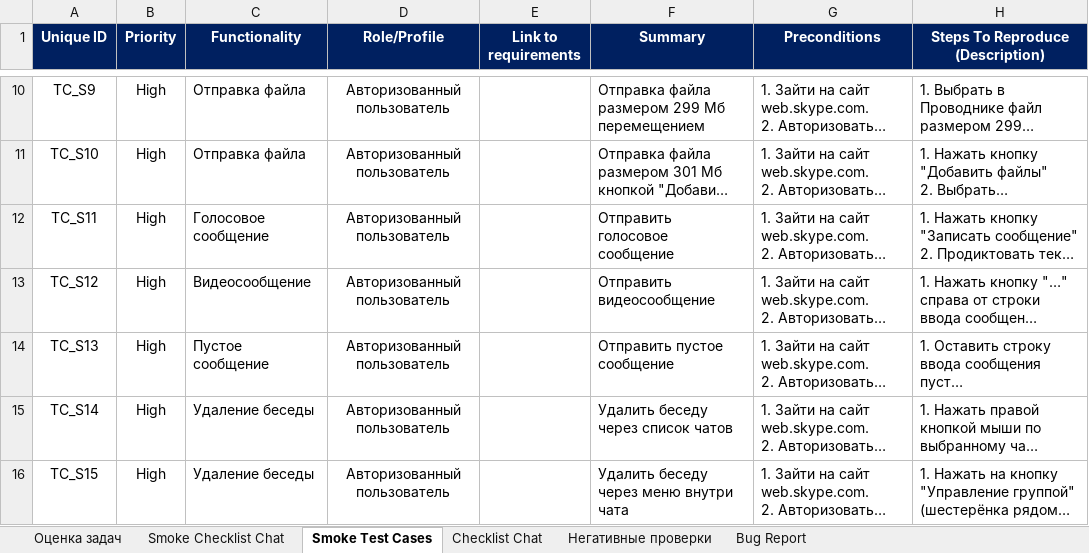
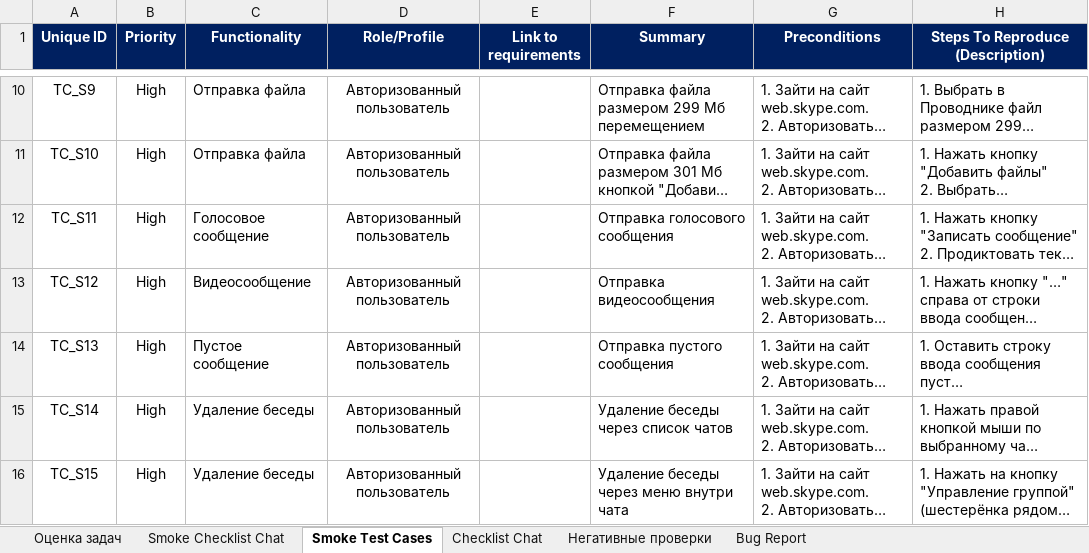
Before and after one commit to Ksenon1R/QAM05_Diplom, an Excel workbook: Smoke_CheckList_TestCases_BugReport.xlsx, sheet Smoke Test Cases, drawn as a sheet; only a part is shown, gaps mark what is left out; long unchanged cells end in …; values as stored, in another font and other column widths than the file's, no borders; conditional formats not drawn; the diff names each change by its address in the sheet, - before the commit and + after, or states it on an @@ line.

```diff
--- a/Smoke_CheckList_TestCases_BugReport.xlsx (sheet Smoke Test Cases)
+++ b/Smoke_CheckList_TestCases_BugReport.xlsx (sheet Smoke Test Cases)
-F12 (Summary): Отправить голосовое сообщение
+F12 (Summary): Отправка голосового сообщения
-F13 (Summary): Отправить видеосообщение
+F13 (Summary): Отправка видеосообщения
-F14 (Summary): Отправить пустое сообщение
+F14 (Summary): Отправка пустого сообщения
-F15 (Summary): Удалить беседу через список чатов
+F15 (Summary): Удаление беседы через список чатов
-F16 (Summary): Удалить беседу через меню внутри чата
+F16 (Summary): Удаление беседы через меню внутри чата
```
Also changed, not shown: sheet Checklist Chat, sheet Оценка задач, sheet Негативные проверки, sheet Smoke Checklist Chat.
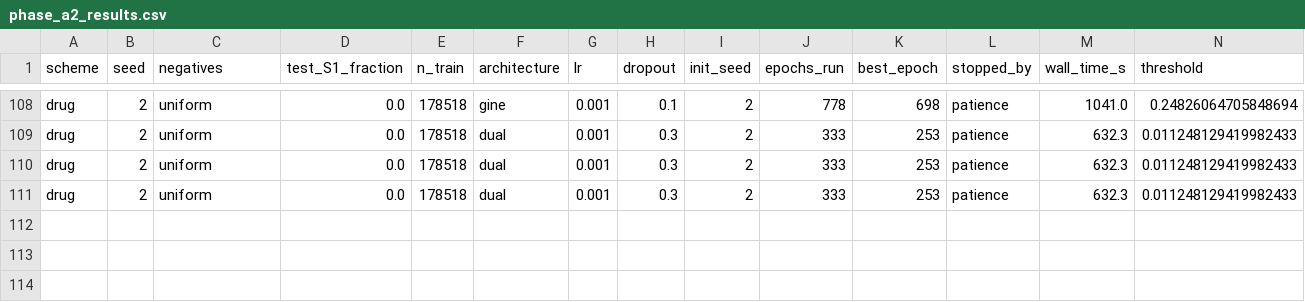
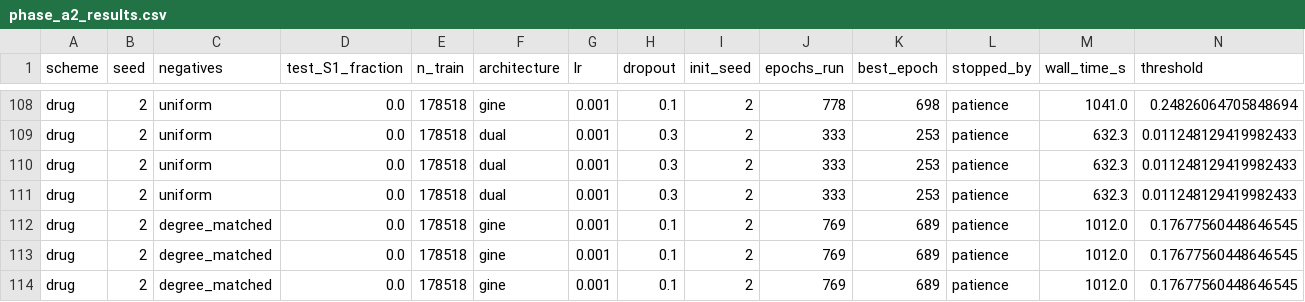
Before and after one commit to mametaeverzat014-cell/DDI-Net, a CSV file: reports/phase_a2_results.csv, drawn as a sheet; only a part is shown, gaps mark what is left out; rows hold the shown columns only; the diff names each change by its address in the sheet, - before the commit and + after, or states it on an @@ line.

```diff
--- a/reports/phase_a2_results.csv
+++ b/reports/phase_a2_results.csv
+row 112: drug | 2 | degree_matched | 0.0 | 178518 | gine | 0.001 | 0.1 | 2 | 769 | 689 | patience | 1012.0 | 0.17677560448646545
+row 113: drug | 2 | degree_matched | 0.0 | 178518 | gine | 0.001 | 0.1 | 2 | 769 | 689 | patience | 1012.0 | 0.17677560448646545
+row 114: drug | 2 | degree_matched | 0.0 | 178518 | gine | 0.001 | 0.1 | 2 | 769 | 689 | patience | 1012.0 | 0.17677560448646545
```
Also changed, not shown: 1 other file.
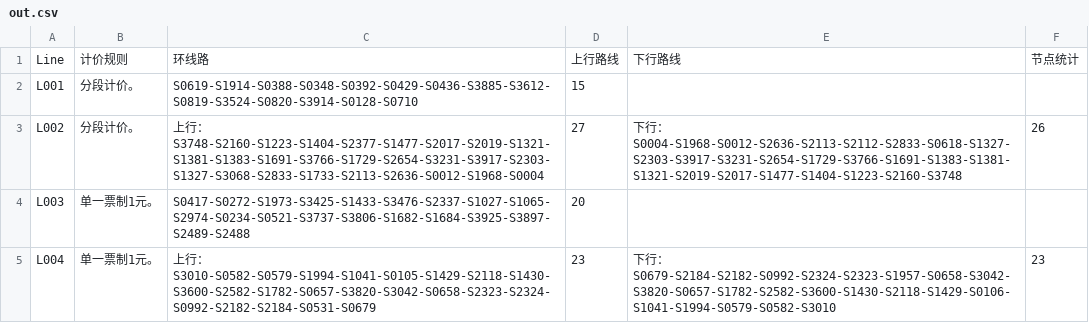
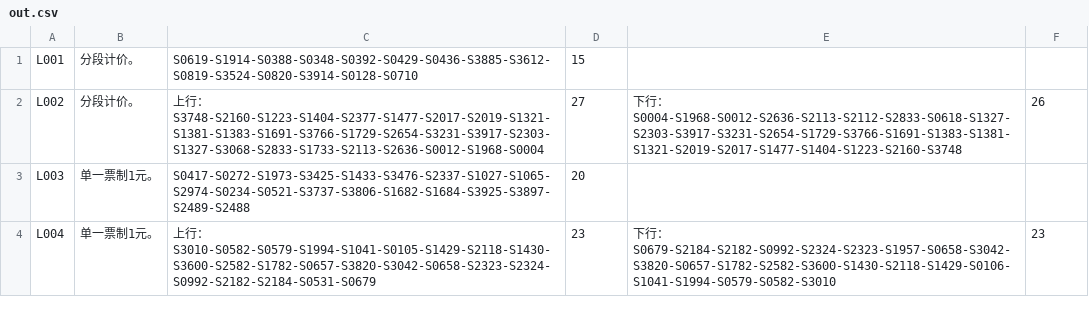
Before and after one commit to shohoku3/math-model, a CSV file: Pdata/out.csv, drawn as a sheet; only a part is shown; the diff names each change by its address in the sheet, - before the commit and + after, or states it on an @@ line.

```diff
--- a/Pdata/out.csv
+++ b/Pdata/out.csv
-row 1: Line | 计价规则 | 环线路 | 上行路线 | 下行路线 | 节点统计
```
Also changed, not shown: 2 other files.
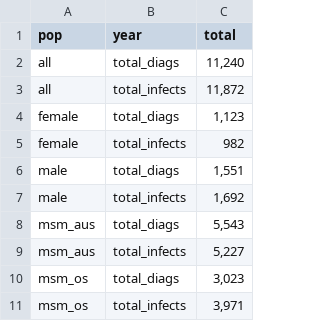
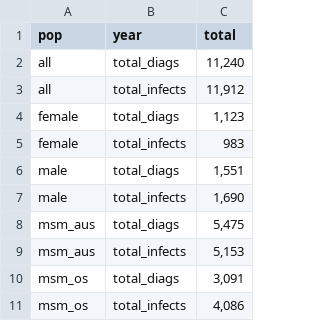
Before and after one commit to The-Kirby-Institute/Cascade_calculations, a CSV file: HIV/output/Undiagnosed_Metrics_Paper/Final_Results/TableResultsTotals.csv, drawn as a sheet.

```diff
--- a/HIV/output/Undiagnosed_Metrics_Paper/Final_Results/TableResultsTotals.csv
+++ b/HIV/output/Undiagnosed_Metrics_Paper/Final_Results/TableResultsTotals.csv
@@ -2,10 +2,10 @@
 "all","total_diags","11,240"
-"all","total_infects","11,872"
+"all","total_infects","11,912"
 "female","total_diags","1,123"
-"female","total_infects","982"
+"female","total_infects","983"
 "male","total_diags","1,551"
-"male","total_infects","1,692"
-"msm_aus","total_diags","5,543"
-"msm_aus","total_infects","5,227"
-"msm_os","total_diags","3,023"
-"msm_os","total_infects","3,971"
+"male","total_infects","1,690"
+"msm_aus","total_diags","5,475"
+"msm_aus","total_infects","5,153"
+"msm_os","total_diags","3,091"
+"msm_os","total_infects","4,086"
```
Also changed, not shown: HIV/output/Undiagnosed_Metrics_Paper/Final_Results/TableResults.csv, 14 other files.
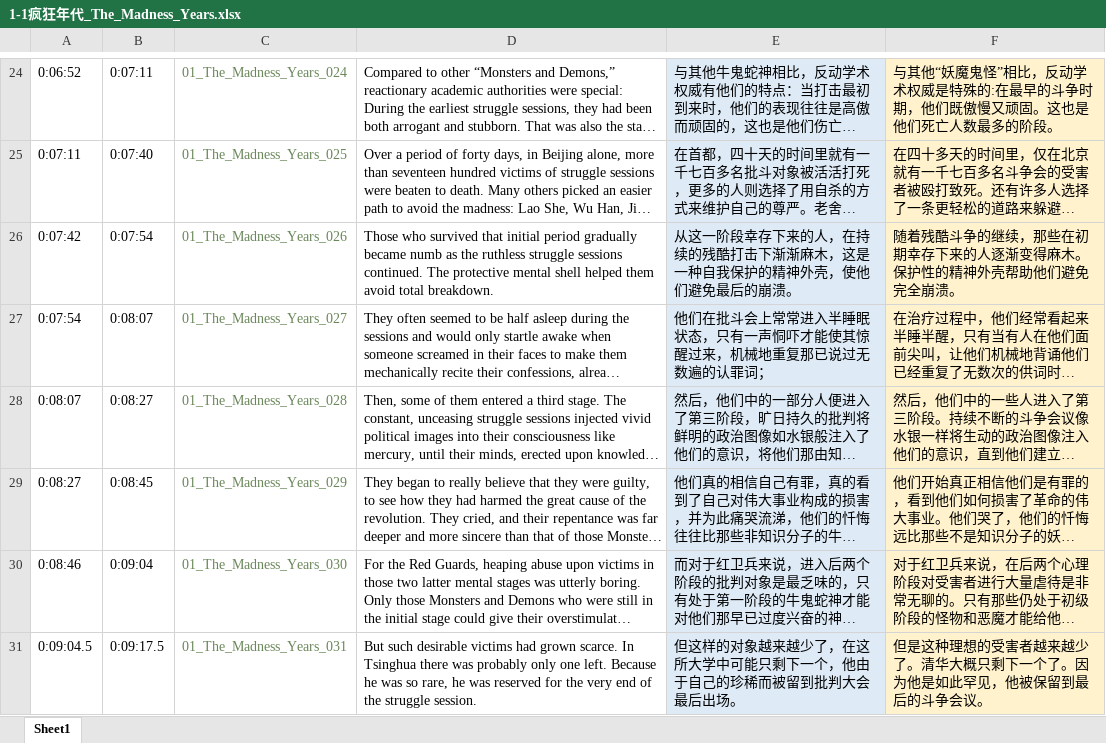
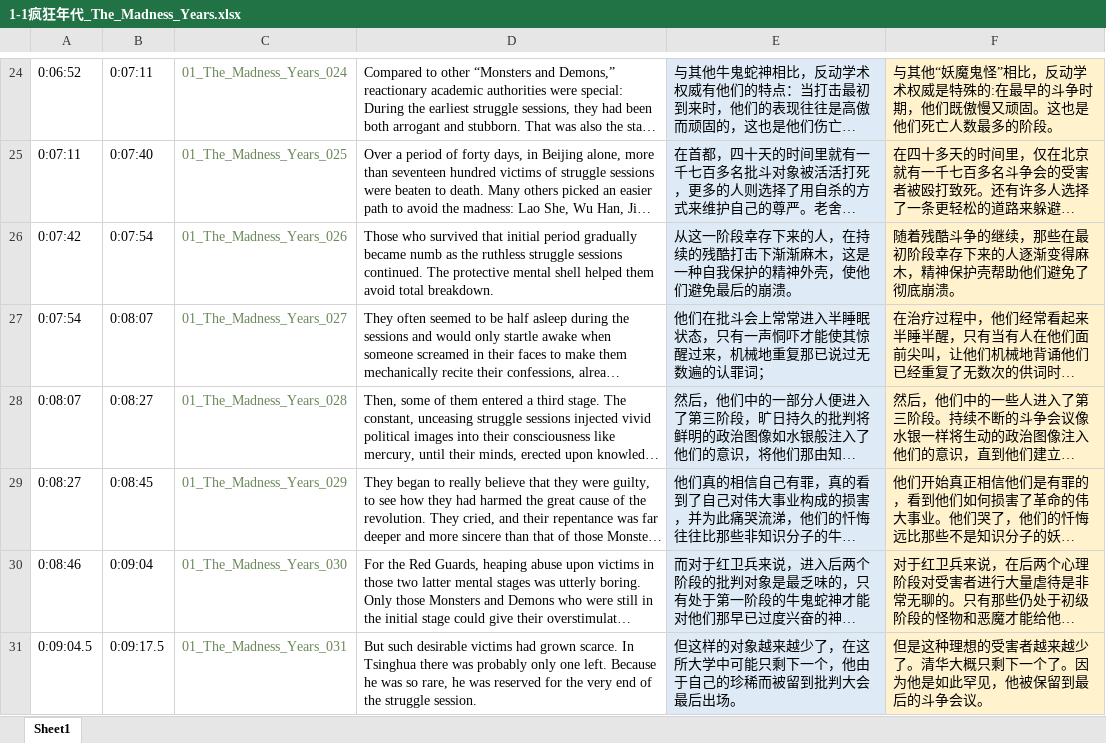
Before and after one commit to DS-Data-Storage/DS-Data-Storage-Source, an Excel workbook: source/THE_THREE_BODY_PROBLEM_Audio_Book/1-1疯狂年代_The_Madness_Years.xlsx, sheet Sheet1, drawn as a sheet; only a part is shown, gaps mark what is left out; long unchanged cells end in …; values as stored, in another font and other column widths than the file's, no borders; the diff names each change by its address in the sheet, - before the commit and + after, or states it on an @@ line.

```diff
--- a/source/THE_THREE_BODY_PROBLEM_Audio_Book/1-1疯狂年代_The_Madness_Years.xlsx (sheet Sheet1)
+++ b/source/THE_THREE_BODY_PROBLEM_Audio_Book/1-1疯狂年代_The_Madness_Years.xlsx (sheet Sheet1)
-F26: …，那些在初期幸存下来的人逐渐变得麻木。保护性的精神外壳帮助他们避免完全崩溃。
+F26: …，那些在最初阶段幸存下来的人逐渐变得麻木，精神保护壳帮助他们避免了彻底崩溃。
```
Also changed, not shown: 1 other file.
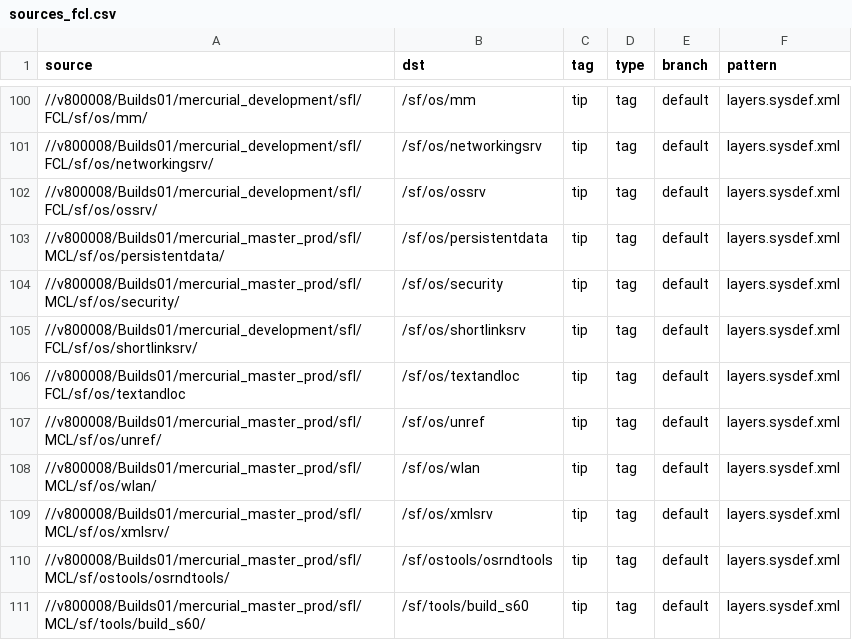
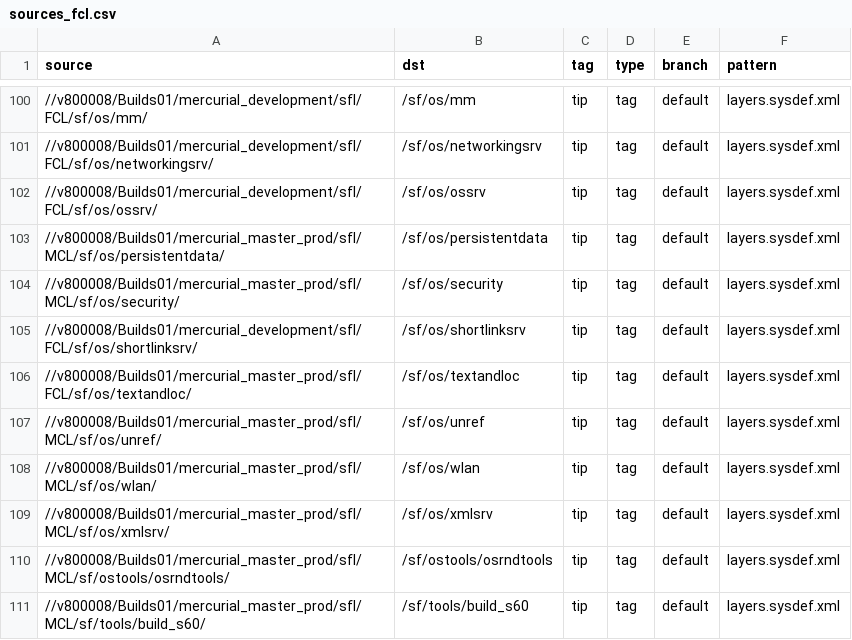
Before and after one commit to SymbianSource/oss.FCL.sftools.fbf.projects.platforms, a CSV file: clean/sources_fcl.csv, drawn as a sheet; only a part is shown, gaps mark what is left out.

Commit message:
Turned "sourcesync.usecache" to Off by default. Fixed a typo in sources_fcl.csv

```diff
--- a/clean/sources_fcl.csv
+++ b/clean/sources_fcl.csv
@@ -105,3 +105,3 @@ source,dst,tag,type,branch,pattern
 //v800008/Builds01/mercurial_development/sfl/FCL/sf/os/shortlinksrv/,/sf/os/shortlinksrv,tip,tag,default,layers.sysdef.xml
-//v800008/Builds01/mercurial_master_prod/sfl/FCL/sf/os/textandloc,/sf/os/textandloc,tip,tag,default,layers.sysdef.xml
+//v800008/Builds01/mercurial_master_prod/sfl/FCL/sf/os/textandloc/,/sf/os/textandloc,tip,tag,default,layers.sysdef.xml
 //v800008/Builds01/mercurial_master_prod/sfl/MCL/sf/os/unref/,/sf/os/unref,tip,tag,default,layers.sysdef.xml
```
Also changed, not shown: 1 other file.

*REQUIREMENT*:
Wherever the word "reports" occurs in the data, copy that whole line.

*EXERCISE RESULT*:
Before and after one commit to mametaeverzat014-cell/DDI-Net, a CSV file: reports/phase_a2_results.csv, drawn as a sheet; only a part is shown, gaps mark what is left out; rows hold the shown columns only; the diff names each change by its address in the sheet, - before the commit and + after, or states it on an @@ line.
--- a/reports/phase_a2_results.csv
+++ b/reports/phase_a2_results.csv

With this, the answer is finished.